About this task:
Wherever a line of the data contains "setModalVisible", copy that line.

Information:
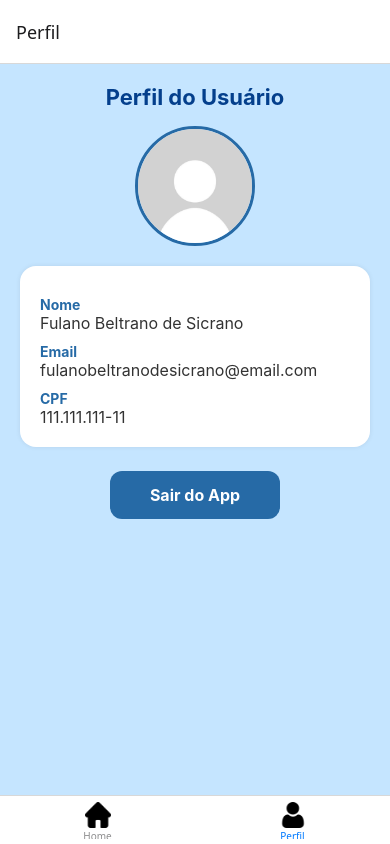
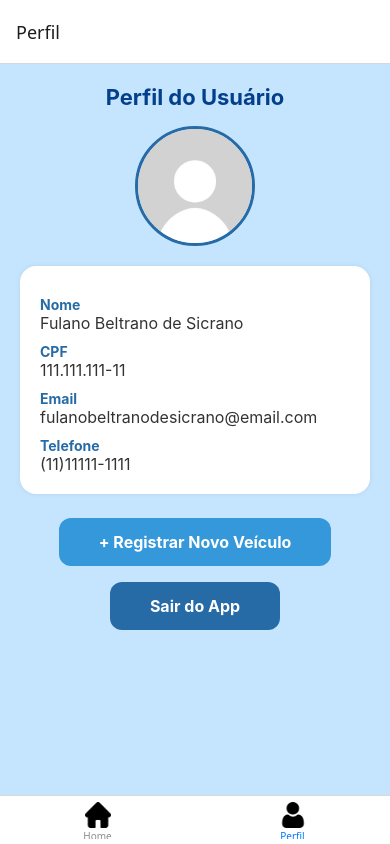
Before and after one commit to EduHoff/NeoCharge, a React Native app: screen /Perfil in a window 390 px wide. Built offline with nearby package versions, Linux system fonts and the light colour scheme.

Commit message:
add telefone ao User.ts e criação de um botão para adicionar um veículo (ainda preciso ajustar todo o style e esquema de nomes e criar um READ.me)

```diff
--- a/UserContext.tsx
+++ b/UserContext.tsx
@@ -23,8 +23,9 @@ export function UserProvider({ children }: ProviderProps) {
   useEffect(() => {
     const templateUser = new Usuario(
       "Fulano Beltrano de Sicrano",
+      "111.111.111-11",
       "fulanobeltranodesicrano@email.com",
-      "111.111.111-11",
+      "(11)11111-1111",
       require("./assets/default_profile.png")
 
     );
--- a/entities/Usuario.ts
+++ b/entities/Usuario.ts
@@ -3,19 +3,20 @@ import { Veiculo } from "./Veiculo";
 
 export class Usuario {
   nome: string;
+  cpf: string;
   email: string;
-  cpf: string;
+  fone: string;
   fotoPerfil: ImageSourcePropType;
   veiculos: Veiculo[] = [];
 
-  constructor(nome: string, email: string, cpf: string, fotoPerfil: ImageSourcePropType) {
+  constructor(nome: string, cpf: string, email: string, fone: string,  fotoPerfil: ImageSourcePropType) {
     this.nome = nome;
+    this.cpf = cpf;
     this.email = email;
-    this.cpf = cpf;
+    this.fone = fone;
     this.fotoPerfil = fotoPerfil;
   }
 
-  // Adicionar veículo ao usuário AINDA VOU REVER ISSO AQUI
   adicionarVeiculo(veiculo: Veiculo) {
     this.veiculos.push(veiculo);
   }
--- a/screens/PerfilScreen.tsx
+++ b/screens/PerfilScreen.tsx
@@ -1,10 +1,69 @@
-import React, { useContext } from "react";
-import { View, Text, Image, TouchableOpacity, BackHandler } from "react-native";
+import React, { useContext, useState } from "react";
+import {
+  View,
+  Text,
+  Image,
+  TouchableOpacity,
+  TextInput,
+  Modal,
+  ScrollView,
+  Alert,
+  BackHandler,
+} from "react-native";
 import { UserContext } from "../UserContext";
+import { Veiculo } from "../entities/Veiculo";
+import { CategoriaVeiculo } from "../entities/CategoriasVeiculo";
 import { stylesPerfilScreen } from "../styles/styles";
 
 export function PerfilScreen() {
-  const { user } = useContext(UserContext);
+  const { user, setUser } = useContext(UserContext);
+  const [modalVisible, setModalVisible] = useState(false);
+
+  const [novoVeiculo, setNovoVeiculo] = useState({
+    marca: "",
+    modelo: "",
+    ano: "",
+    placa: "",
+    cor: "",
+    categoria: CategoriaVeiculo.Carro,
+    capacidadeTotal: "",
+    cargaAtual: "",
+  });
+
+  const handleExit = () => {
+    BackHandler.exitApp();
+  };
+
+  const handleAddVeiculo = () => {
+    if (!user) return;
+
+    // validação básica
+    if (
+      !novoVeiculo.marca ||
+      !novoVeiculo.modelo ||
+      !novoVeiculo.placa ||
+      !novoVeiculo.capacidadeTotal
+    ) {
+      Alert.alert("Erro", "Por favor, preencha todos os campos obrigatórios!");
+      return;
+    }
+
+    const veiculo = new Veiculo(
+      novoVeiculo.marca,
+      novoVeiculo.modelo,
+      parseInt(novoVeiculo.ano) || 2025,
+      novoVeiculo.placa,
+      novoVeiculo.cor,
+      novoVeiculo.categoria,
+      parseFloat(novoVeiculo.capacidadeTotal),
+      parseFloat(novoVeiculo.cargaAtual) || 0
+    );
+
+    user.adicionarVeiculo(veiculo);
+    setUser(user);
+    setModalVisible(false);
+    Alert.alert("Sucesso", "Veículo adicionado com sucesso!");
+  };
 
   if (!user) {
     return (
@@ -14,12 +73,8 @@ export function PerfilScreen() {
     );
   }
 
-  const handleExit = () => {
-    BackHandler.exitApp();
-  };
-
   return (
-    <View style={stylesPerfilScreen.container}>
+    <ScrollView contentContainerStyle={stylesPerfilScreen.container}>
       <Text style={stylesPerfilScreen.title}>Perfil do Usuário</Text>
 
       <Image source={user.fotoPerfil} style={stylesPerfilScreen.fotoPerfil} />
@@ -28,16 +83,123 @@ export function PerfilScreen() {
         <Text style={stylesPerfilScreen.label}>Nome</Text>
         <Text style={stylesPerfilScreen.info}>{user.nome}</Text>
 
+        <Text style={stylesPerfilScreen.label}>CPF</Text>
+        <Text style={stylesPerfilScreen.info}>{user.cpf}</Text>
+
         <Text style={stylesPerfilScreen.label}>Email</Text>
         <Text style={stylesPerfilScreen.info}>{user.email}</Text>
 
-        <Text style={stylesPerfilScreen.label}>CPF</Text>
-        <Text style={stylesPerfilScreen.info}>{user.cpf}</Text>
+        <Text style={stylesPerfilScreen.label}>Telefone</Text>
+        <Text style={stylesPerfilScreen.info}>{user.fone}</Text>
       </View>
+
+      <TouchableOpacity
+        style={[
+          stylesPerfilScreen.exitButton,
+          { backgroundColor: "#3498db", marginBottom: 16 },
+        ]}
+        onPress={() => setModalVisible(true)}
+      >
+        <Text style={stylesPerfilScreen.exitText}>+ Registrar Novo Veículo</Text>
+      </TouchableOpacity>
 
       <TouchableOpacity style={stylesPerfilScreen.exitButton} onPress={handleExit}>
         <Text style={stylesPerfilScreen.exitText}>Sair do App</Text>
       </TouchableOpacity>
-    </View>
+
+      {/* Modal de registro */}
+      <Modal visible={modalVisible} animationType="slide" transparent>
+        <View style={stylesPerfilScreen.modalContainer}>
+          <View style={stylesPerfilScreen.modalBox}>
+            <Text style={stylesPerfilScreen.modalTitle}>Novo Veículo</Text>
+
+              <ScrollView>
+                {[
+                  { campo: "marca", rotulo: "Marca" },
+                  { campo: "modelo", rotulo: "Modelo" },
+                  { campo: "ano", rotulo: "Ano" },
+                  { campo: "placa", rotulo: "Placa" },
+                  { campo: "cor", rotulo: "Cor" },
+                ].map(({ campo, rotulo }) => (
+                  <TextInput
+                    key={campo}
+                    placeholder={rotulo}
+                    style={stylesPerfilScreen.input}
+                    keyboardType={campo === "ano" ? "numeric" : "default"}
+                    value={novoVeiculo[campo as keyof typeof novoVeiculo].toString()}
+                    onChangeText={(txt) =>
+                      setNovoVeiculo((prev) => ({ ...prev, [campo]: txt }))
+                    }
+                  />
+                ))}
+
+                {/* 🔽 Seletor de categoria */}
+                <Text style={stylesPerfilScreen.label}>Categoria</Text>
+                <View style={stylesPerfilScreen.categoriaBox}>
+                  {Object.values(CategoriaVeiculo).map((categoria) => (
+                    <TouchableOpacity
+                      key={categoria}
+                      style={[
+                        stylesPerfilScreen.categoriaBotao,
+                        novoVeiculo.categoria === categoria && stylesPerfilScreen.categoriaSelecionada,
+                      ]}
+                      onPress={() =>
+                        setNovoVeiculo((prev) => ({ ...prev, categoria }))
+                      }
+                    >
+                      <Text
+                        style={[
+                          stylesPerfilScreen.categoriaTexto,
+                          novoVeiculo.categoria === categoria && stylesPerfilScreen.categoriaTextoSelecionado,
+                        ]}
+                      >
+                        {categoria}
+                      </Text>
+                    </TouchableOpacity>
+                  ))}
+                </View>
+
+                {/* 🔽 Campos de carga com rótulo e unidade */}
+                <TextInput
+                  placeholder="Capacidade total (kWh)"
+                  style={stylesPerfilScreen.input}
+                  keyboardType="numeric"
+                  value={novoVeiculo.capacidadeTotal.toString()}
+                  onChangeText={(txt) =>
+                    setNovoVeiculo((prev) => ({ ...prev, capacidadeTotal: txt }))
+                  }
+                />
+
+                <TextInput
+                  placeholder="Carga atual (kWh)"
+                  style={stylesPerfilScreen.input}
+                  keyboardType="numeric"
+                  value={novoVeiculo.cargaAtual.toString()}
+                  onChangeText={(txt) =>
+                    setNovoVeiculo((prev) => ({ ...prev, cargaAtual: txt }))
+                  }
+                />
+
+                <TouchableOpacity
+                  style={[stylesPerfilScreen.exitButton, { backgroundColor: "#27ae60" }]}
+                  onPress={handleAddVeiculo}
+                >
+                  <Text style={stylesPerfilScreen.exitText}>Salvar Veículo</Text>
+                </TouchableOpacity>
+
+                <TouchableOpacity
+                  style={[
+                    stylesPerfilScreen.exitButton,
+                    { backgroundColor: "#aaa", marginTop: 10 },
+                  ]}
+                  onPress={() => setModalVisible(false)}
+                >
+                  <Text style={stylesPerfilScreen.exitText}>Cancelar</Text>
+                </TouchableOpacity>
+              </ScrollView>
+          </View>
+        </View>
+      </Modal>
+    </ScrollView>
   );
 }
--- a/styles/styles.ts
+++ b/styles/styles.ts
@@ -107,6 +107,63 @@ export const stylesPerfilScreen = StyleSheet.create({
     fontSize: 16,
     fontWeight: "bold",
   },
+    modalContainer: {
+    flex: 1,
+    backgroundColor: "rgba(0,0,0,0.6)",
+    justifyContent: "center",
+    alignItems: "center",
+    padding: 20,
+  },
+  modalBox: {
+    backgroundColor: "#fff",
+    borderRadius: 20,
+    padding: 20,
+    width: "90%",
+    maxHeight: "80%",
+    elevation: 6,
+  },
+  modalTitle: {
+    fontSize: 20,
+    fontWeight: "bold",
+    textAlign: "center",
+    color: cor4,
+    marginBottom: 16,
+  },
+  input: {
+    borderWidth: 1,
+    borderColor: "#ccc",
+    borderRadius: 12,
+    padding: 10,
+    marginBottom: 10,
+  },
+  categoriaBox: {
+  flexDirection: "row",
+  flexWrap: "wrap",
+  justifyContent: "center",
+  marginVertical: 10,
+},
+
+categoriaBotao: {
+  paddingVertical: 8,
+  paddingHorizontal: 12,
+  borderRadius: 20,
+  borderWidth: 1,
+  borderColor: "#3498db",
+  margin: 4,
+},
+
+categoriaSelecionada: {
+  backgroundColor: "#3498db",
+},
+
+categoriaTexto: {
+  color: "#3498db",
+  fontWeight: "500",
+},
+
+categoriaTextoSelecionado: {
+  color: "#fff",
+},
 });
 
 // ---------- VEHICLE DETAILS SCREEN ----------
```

Task response:
+  const [modalVisible, setModalVisible] = useState(false);
+    setModalVisible(false);
+        onPress={() => setModalVisible(true)}
+                  onPress={() => setModalVisible(false)}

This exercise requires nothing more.